**What you are asked to do:**
Search the entries below. Return every line that has "Multi" in it.

**Stored entries:**
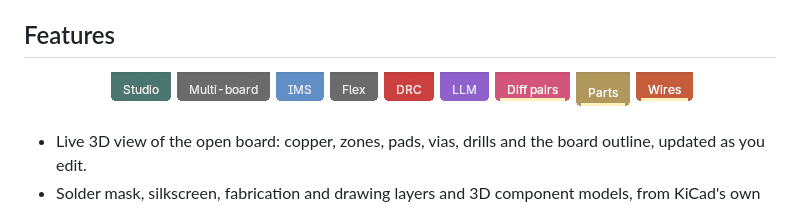
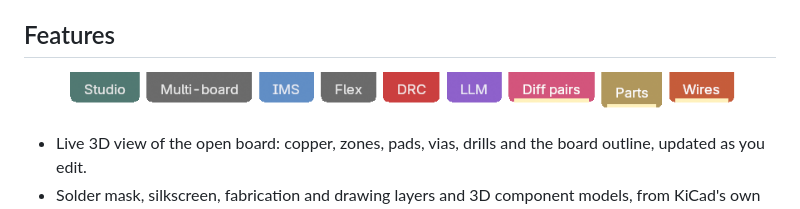
Before and after one commit to nvrooijen/KiLeidoscope, a Markdown page: README.md, the part around the change. GitHub-like rendering; pictures changed too: assets/feature-tabs.png.

Commit message:
README: the sidebar tabs banner at a higher resolution [skip ci]
Co-Authored-By: Claude Opus 5.5 <noreply@anthropic.com>

```diff
--- a/README.md
+++ b/README.md
@@ -22,7 +22,7 @@ KiLeidoscope is fully open source and in early development; feedback and contrib
 
 ## Features
 
-<p align="center"><img src="assets/feature-tabs.png" width="606" alt="KiLeidoscope's sidebar tabs in Blender: Studio, Multi-board, IMS, Flex, DRC, LLM, Diff pairs, Parts and Wires."></p>
+<p align="center"><img src="assets/feature-tabs.png" width="680" alt="KiLeidoscope's sidebar tabs in Blender: Studio, Multi-board, IMS, Flex, DRC, LLM, Diff pairs, Parts and Wires."></p>
 
 - Live 3D view of the open board: copper, zones, pads, vias, drills and the board outline, updated as you edit.
 - Solder mask, silkscreen, fabrication and drawing layers and 3D component models, from KiCad's own exports of the unsaved board.
```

**Response to the exercise:**
-<p align="center"><img src="assets/feature-tabs.png" width="606" alt="KiLeidoscope's sidebar tabs in Blender: Studio, Multi-board, IMS, Flex, DRC, LLM, Diff pairs, Parts and Wires."></p>
+<p align="center"><img src="assets/feature-tabs.png" width="680" alt="KiLeidoscope's sidebar tabs in Blender: Studio, Multi-board, IMS, Flex, DRC, LLM, Diff pairs, Parts and Wires."></p>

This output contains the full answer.